With the number of veterans needing long-term care in dementia units rising, it’s often a race between staff understanding the disease and the increasing amount of persons needing that understanding.
Amie Dorney understands all too well. In her four years as a certified therapeutic-recreation specialist at the Wilkes-Barre VA Medical Center in Wilkes-Barre, PA, she’s noticed patterns in the behavior of patients—patterns that are often misinterpreted. “Some might categorize wandering, aggression, agitation and hoarding as negative behaviors, but they are normal for those with dementia...staff need to understand what dementia is and how to deal with patients who have it, so that we can give our veterans the best care possible for the time they are living with us.”
Dorney turned to Dementia Care Specialists (DCS) for help.

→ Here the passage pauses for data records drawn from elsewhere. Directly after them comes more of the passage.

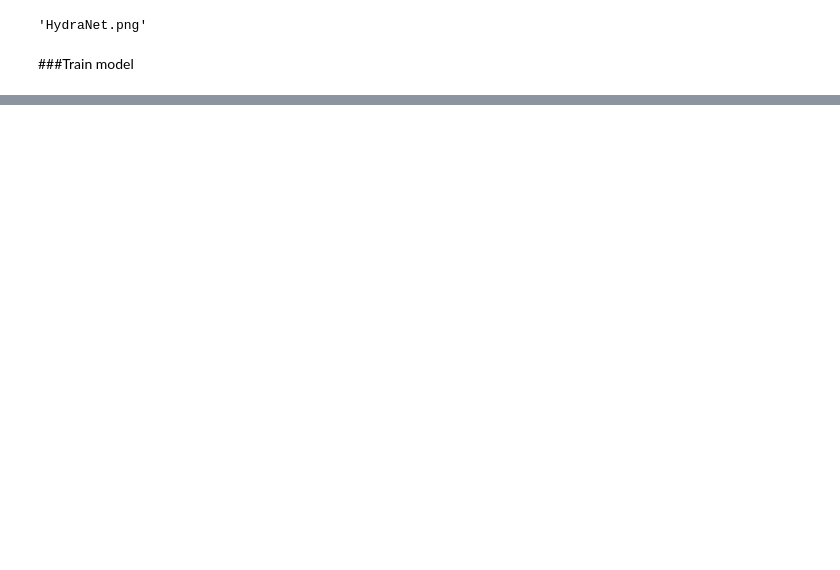
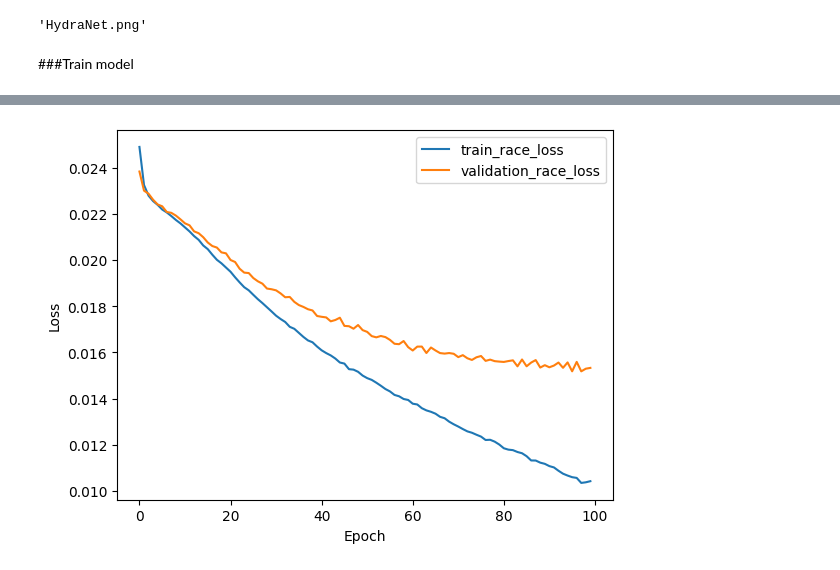
Before and after one commit to bohdanvodianyk/multi-task-learning, a Jupyter notebook: MLP.ipynb, the cells around one changed output, grey strips where cells are left out. Drawn from its saved outputs; the diff is of its cells as text; code cells hidden in the pictures; blank space fills up the shorter version.

```diff
--- a/MLP.ipynb
+++ b/MLP.ipynb
@@ -334,0 +461,9 @@ logger = {"train_loss": list(),
+# %%
+plt.plot(logger["train_race_loss"], label="train_race_loss")
+plt.plot(logger["validation_race_loss"], label="validation_race_loss")
+plt.xlabel("Epoch")
+plt.ylabel("Loss")
+plt.legend()
+plt.show()
+# %% [output]
+[figure, added]
```
Also changed, not shown: parts of 17 cells of this notebook.
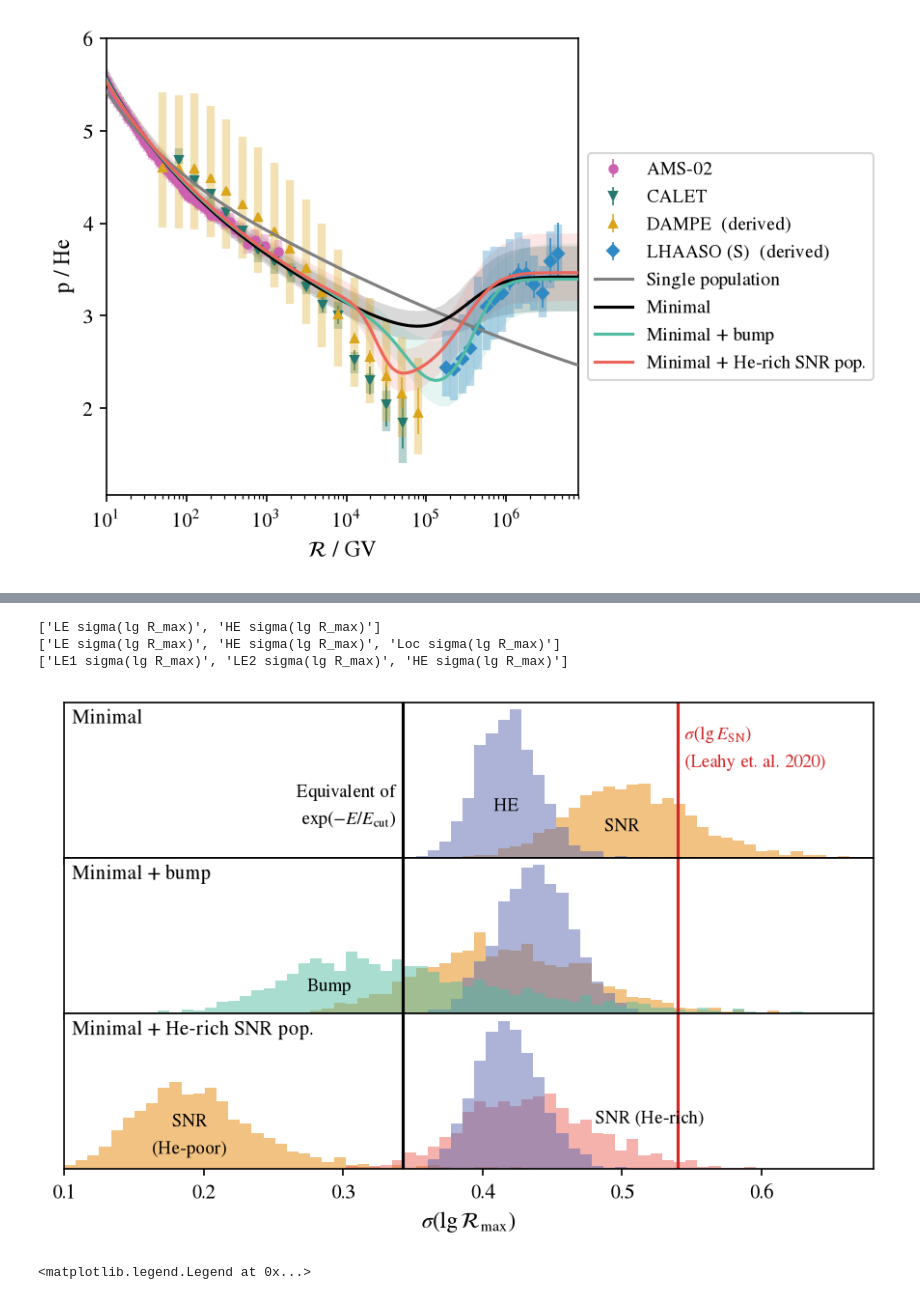
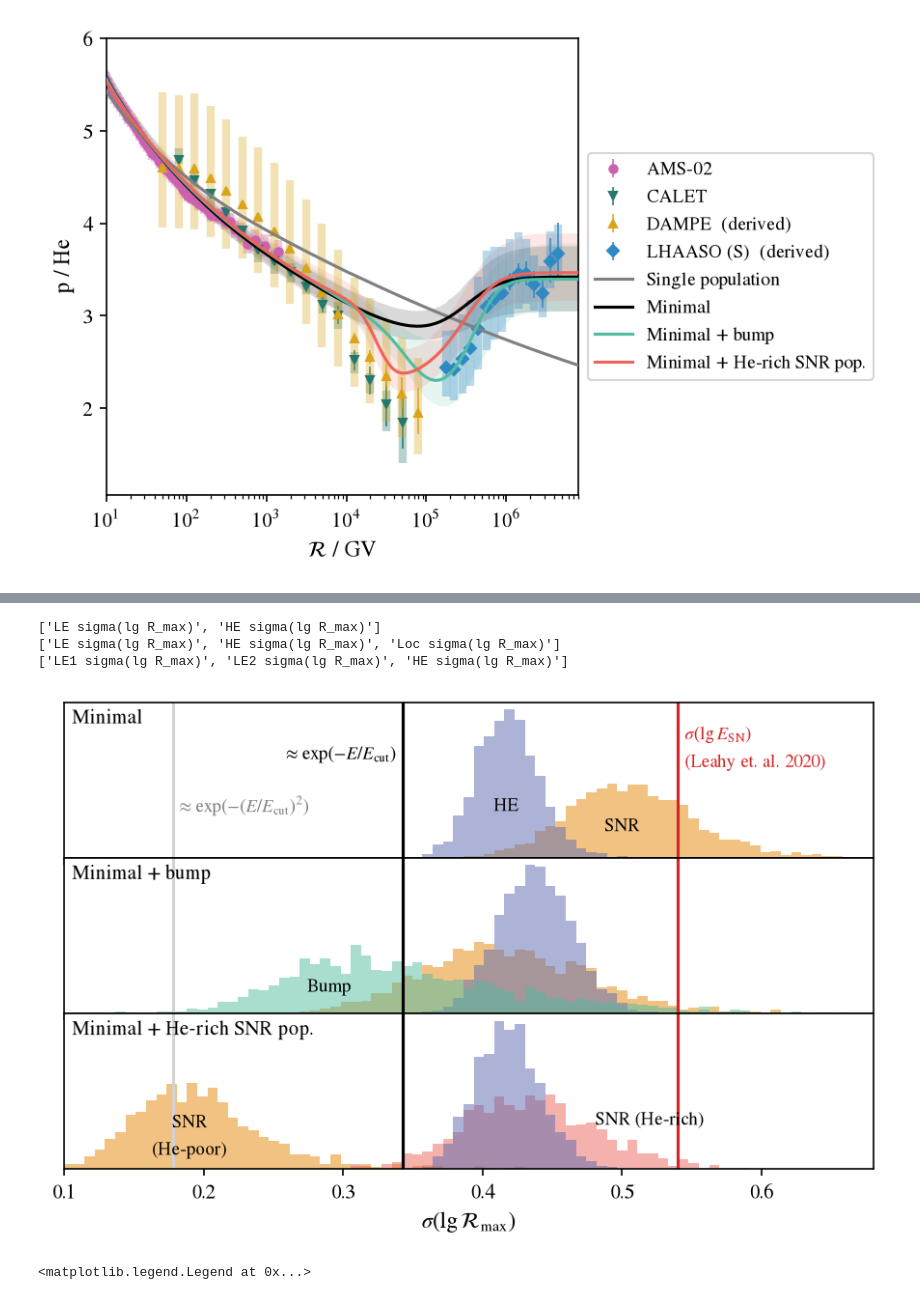
Before and after one commit to nj-vs-vh/EVA, a Jupyter notebook: notebooks/tevpa26.ipynb, the cells around one changed output, grey strips where cells are left out. Saved outputs shown, nothing was run; the diff lists cells and outputs as text; code cells hidden in the pictures.

Commit message:
plot updated

```diff
--- a/notebooks/tevpa26.ipynb
+++ b/notebooks/tevpa26.ipynb
@@ -272,8 +272,3 @@ ax.figure.tight_layout()  # type: ignore
 ax.figure.savefig("../out/p_He_model_comparison.pdf")
 # %% [output]
 [figure]
-# %%
-labels = minimal_res.mle.labels(False)
-sample = minimal_res.posterior_sample
-assert sample is not None
-print(*labels, sep="\n")
@@ -309,7 +286,7 @@ DEFAULT_SIGMA_DEFS = [
     ("LE sigma(lg R_max)", CARTO_VIVID(0)),
     ("HE sigma(lg R_max)", CARTO_VIVID(1)),
 ]
-sigma_bins = np.linspace(0.1, 0.68, 70)
+sigma_bins = np.linspace(0.1, 0.68, 80)
 
 
 def y_relative(ax: Axes, rel: float):
@@ -377,40 +354,54 @@ for res, label, sigma_defs, ax in (
         ymin, ymax = ax.get_ylim()
         ax.text(
             sigma_exp - 0.005,
-            y_relative(ax, 0.33),
-            "Equivalent of\n$\\exp(-E / E_\\text{cut})$",
+            y_relative(ax, 0.66),
+            "$\\approx \\exp(-E / E_\\text{cut})$",
             ha="right",
             va="center",
             color="k",
+            fontsize=9,
+        )
+
+    sigma_exp2 = 0.178
+    ax.axvline(sigma_exp2, color="lightgray")
+    if ax == axes[0]:
+        ymin, ymax = ax.get_ylim()
+        ax.text(
+            sigma_exp2 + 0.002,
+            y_relative(ax, 0.33),
+            "$\\approx \\exp(-(E / E_\\text{cut})^2)$",
+            ha="left",
+            va="center",
+            color="gray",
             fontsize=9,
         )
 
     ax.set_yticks([])
     ax.set_xlabel("$ \\sigma ( \\lg \\mathcal{R}_\\text{max} )$")
 
     ax.set_xlim(sigma_bins[0], sigma_bins[-1])
 
     ax.text(0.01, 0.96, label, transform=ax.transAxes, ha="left", va="top", fontsize=10)
 
 
 for ax in axes[:-1]:
     ax.set_xticklabels([])
 
 axes[0].text(0.417, y_relative(axes[0], 0.33), "HE", ha="center", va="center", fontsize=9)
 axes[0].text(0.50, y_relative(axes[0], 0.2), "SNR", ha="center", va="center", fontsize=9)
 
 axes[1].text(0.29, y_relative(axes[0], 0.14), "Bump", ha="center", va="center", fontsize=9)
 
 axes[2].text(0.19, y_relative(axes[0], 0.2), "SNR\n(He-poor)", ha="center", va="center", fontsize=9)
 axes[2].text(0.52, y_relative(axes[0], 0.3), "SNR (He-rich)", ha="center", va="center", fontsize=9)
 
 fig.tight_layout()
 fig.savefig("../out/sigma_Rmax_comparison.pdf")
 # %% [output]
 ['LE sigma(lg R_max)', 'HE sigma(lg R_max)']
 ['LE sigma(lg R_max)', 'HE sigma(lg R_max)', 'Loc sigma(lg R_max)']
 ['LE1 sigma(lg R_max)', 'LE2 sigma(lg R_max)', 'HE sigma(lg R_max)']
-[figure, old version]
+[figure, new version]
 # %%
 he_alpha = sample[:, labels.index("HE gamma")] - 2
 le_alpha_H = sample[:, labels.index("LE gamma_H")] - 2
```
Also changed, not shown: parts of 1 cell of this notebook.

The program’s on-site train-the-trainer course builds a solid foundation of disease awareness and therapeutic structure for all staff members. Incorporating the Allen Cognitive Model, the DCS program hones in on patients’ remaining abilities instead of their deficits, teaching staff to minimize negative behavior, and enhance communication and support.
Dementia Capable Care training reaches past the VA Medical Center, too. Dorney hopes that “discussion about the program will create interest beyond the hospital, ultimately drawing in social workers, therapists and providers of in-home care to veterans and others in the community.”
Click here to read more about the program and the goals of Wilkes-Barre VA Medical Center.
Learn more here about how you can raise the standard for dementia care.